------ EXERCISE MATERIALS ------

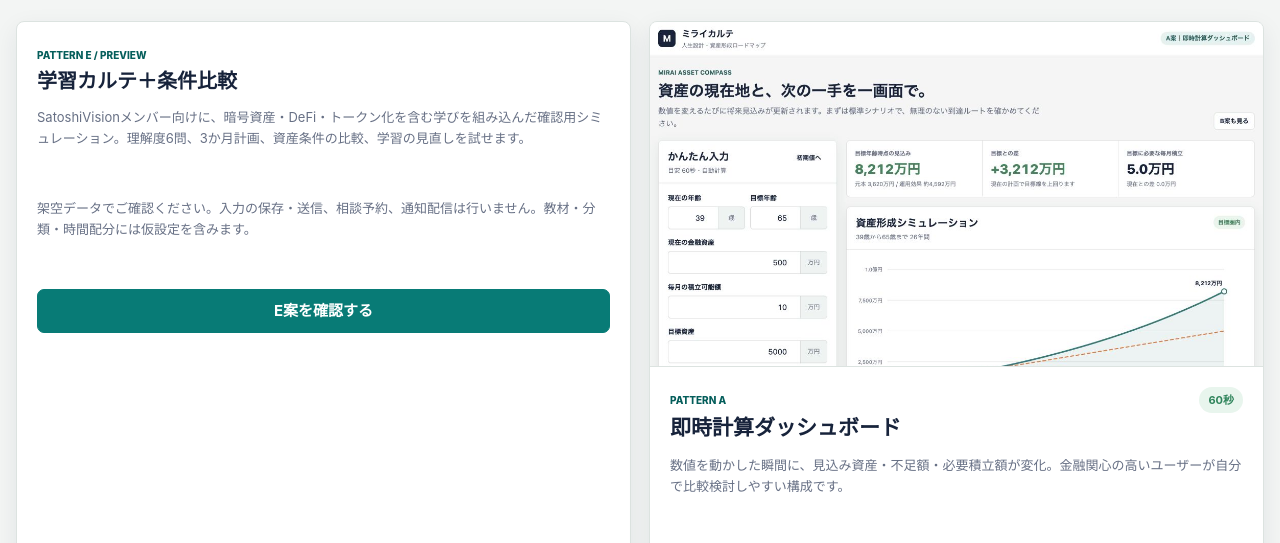
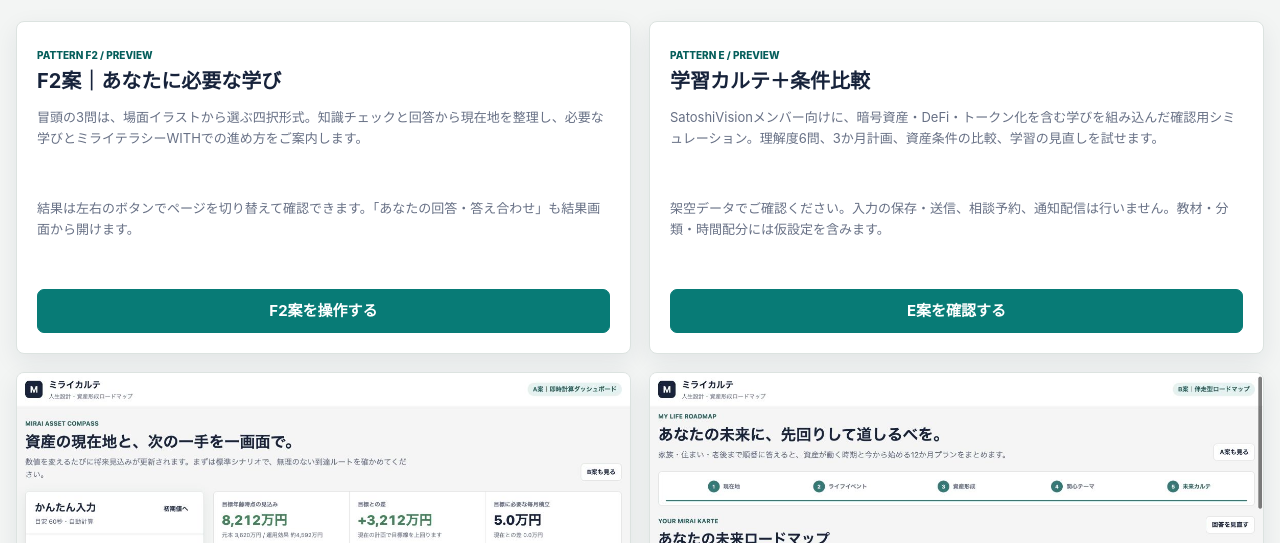
Before and after one commit to aialphabase/ai-dx-roi-preview, a plain HTML site: page projects/mirai-karute/v2/index.html in a window 1280 px wide. Shown: the part 257-800 px from the top of the page. Drawn offline with Linux system fonts and the light colour scheme.

Commit message:
カルテ一覧に F2 学習案内版へのリンクを追加

```diff
--- a/projects/mirai-karute/v2/index.html
+++ b/projects/mirai-karute/v2/index.html
@@ -28,6 +28,8 @@
     </section>
 
     <section class="pattern-grid" aria-label="A案とB案を比較">
+      <article class="pattern-card"><div class="pattern-content"><span class="pattern-label">PATTERN F2 / PREVIEW</span><h2>F2案｜あなたに必要な学び</h2><p>冒頭の3問は、場面イラストから選ぶ四択形式。知識チェックと回答から現在地を整理し、必要な学びとミライテラシーWITHでの進め方をご案内します。</p><p>結果は左右のボタンでページを切り替えて確認できます。「あなたの回答・答え合わせ」も結果画面から開けます。</p><a class="btn btn-primary btn-block" href="f2/">F2案を操作する</a></div></article>
+
       <article class="pattern-card"><div class="pattern-content"><span class="pattern-label">PATTERN E / PREVIEW</span><h2>学習カルテ＋条件比較</h2><p>SatoshiVisionメンバー向けに、暗号資産・DeFi・トークン化を含む学びを組み込んだ確認用シミュレーション。理解度6問、3か月計画、資産条件の比較、学習の見直しを試せます。</p><p>架空データでご確認ください。入力の保存・送信、相談予約、通知配信は行いません。教材・分類・時間配分には仮設定を含みます。</p><a class="btn btn-primary btn-block" href="pattern-e-integration.html">E案を確認する</a></div></article>
 
       <article class="pattern-card pattern-a">
```
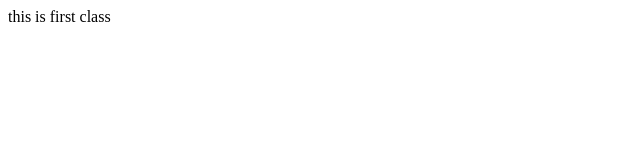
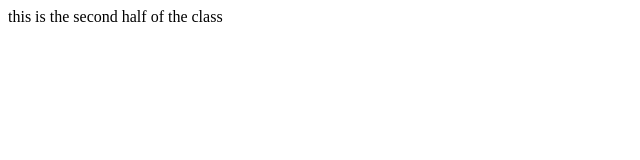
Before and after one commit to Yunnsha/web-dev-2026, a plain HTML site: page index.html in a window 1280 px wide. Shown: the whole page, without its empty margins (0-640 px from the left). Drawn offline with Linux system fonts and the light colour scheme.

Commit message:
Updated index page

```diff
--- a/index.html
+++ b/index.html
@@ -6,6 +6,6 @@
     <title>Document</title>
 </head>
 <body>
-    this is first class
+    this is the second half of the class
 </body>
 </html>
```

------

- WHAT YOU HAVE TO DO
All of the data should come back exactly as written, but without pictures.

- WRITTEN SOLUTION
Before and after one commit to aialphabase/ai-dx-roi-preview, a plain HTML site: page projects/mirai-karute/v2/index.html in a window 1280 px wide. Shown: the part 257-800 px from the top of the page. Drawn offline with Linux system fonts and the light colour scheme.

Commit message:
カルテ一覧に F2 学習案内版へのリンクを追加

```diff
--- a/projects/mirai-karute/v2/index.html
+++ b/projects/mirai-karute/v2/index.html
@@ -28,6 +28,8 @@
     </section>
 
     <section class="pattern-grid" aria-label="A案とB案を比較">
+      <article class="pattern-card"><div class="pattern-content"><span class="pattern-label">PATTERN F2 / PREVIEW</span><h2>F2案｜あなたに必要な学び</h2><p>冒頭の3問は、場面イラストから選ぶ四択形式。知識チェックと回答から現在地を整理し、必要な学びとミライテラシーWITHでの進め方をご案内します。</p><p>結果は左右のボタンでページを切り替えて確認できます。「あなたの回答・答え合わせ」も結果画面から開けます。</p><a class="btn btn-primary btn-block" href="f2/">F2案を操作する</a></div></article>
+
       <article class="pattern-card"><div class="pattern-content"><span class="pattern-label">PATTERN E / PREVIEW</span><h2>学習カルテ＋条件比較</h2><p>SatoshiVisionメンバー向けに、暗号資産・DeFi・トークン化を含む学びを組み込んだ確認用シミュレーション。理解度6問、3か月計画、資産条件の比較、学習の見直しを試せます。</p><p>架空データでご確認ください。入力の保存・送信、相談予約、通知配信は行いません。教材・分類・時間配分には仮設定を含みます。</p><a class="btn btn-primary btn-block" href="pattern-e-integration.html">E案を確認する</a></div></article>
 
       <article class="pattern-card pattern-a">
```
Before and after one commit to Yunnsha/web-dev-2026, a plain HTML site: page index.html in a window 1280 px wide. Shown: the whole page, without its empty margins (0-640 px from the left). Drawn offline with Linux system fonts and the light colour scheme.

Commit message:
Updated index page

```diff
--- a/index.html
+++ b/index.html
@@ -6,6 +6,6 @@
     <title>Document</title>
 </head>
 <body>
-    this is first class
+    this is the second half of the class
 </body>
 </html>
```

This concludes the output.